“Chad Steele knows the feeling. He’s assigned by the NFL to shepherd the winning quarterback from spot to spot after the Super Bowl, yet this year was especially difficult.
“Everybody’s pushing and pulling different directions,” said the 6-foot-7 Steele, in charge of media relations for the Baltimore Ravens when he’s not working Super Bowls. “You’ve got his teammates trying to come see him, his coach trying to come see him. You don’t know which way to go, because he’s turning left, turning right. It’s just crazy.”
Jeff Miller: “Let’s answer the most obvious question first.
“Todd Gurley was healthy.
“He said it. His teammates said it. Coach Sean McVay said it.
“To be more accurate, they all repeated it Sunday, answering the question the same way they had for the past two weeks.
“Gurley was healthy for Super Bowl LIII. Only his game hurting. Again.
“Similar to the NFC championship, the NFL’s regular-season touchdown leader was strangely silent in - points wise - the least-offensive Super Bowl ever.
“No, I was fine,” Gurley said when asked directly if he was hurting. “I felt good.”
Mike DiGiovanna: “Julian Edelman had caught all 10 of his passes for 141 yards Sunday night, a performance that would eventually earn the New England Patriots slot receiver Super Bowl most valuable player honors, when he turned to big tight end Rob Gronkowski in the huddle with a fourth-quarter plea.
“Julian looked at me and said, ‘We need another play out of you, Rob, we need a huge play,’ ” Gronkowski said after the Patriots’ 13-3 victory over the Rams in Mercedes-Benz Stadium. “He’s been making them all game. I had to step up. Tom threw that ball where it needed to be, and I made the play.”
But perhaps it was Rams tackle Andrew Whitworth who said it best after the game when he pointed out, “"At the end of the day we’re all gonna die.”
In the words of the immortal Stan Lee, ‘nuff said.
The Clippers would love to sign Toronto Raptors forward Kawhi Leonard after the season ends, but he couldn’t have been too impressed with his potential new team after the Raptors routed the Clippers, 121-103 on Sunday.
This date in sports history
1951: Dick Button wins the men’s U.S. figure skating title.
1968: Bowie Kuhn is elected baseball commissioner.
1969: John Madden is named coach of the Oakland Raiders.
1983: Scott Hamilton wins the men’s U.S. figure skating title.

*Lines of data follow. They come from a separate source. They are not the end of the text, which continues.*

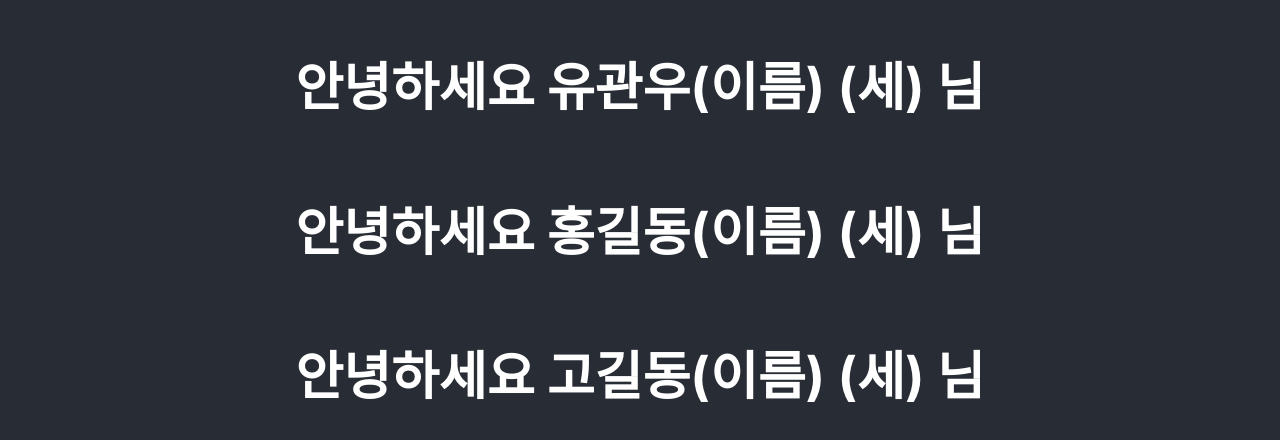
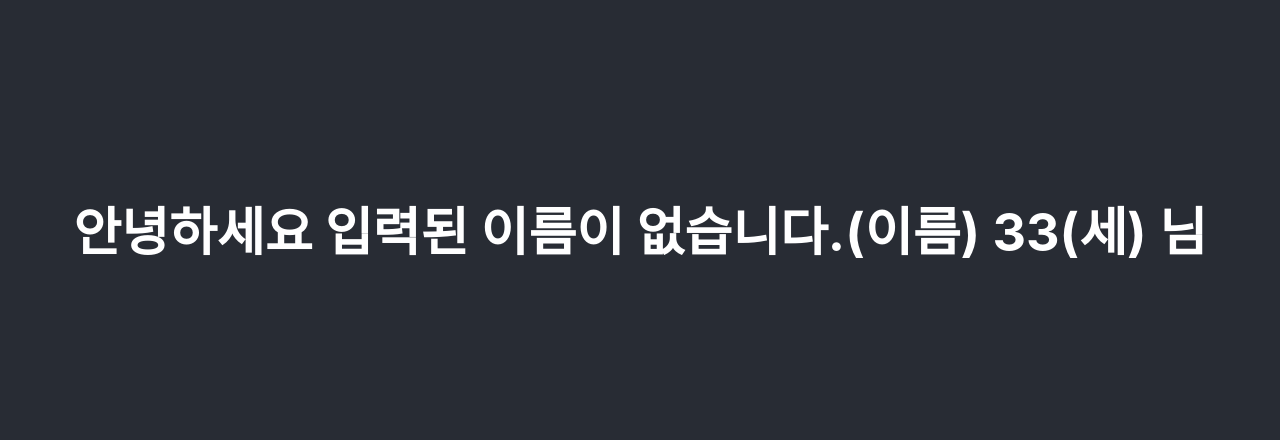
Before and after one commit to skymill2000/finDT, a React (Create React App) app in the folder fintech/: page / in a window 1280 px wide. Shown: the part 172-612 px from the top of the page. Built offline with nearby package versions, Linux system fonts and the light colour scheme.

Commit message:
state 추가

```diff
--- a/fintech/src/App.js
+++ b/fintech/src/App.js
@@ -1,4 +1,5 @@
 import logo from './logo.svg';
+import {useState} from 'react';
 import './App.css';
 
 const Welcome = ({username, age}) => {
@@ -7,12 +8,11 @@ const Welcome = ({username, age}) => {
 
 
 function App() {
+  const [username, setUsername] = useState("입력된 이름이 없습니다.");
   return (
     <div className="App">
       <header className="App-header">
-        <Welcome username="유관우"></Welcome>
-        <Welcome username="홍길동"></Welcome>
-        <Welcome username="고길동"></Welcome>
+        <Welcome username={username} age="33"></Welcome>
       </header>
     </div>
   );
```
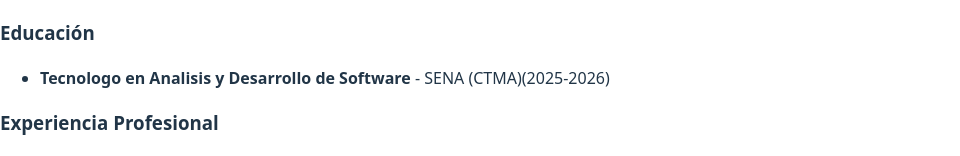
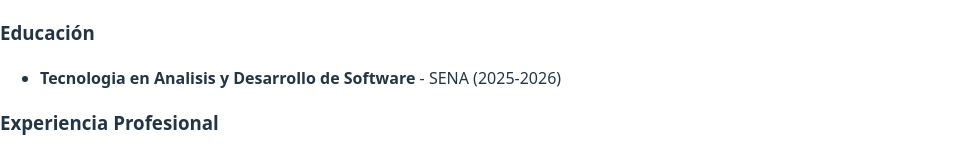
Before and after one commit to ricardo778/cv-props-react-ricardo-vega, a React (Vite) app: page / in a window 1280 px wide. Shown: the part 416-572 px from the top of the page, without its empty margins (0-960 px from the left). Built offline with nearby package versions, Linux system fonts and the light colour scheme.

Commit message:
feat: componente Educacion dinamico con formación complementaria

```diff
--- a/src/components/Educacion.jsx
+++ b/src/components/Educacion.jsx
@@ -1,11 +1,17 @@
 export default function Educacion() {
+  const educacion = [
+    { id: 1, titulo: "Tecnologia en Analisis y Desarrollo de Software", universidad: "SENA", periodo: "2025-2026" }
+  ];
+
   return (
     <section>
       <h3>Educación</h3>
       <ul>
-        <li>
-          <strong>Tecnologo en Analisis y Desarrollo de Software</strong> - SENA (CTMA)(2025-2026)
-        </li>
+        {educacion.map((edu) => (
+          <li key={edu.id}>
+            <strong>{edu.titulo}</strong> - {edu.universidad} ({edu.periodo})
+          </li>
+        ))}
       </ul>
     </section>
   );
```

1987: Dennis Conner captains Stars and Stripes to victory in the America’s Cup.
1987: The Lakers hold the Sacramento Kings to only four points in the first quarter, the fewest in a quarter since the 24-second clock was added to the game in 1954.
2007: The Indianapolis Colts defeat the Chicago Bears, 29-17, to win Super Bowl XLI.
Notable births on this date
1906: Boxer Primo Carnera
1912: Golfer Byron Nelson
1913: Ohio State football coach Woody Hayes.
1959: Pro Football Hall of Famer Lawrence Taylor.
1961: NHL star Denis Savard
1973: Boxer Oscar De La Hoya.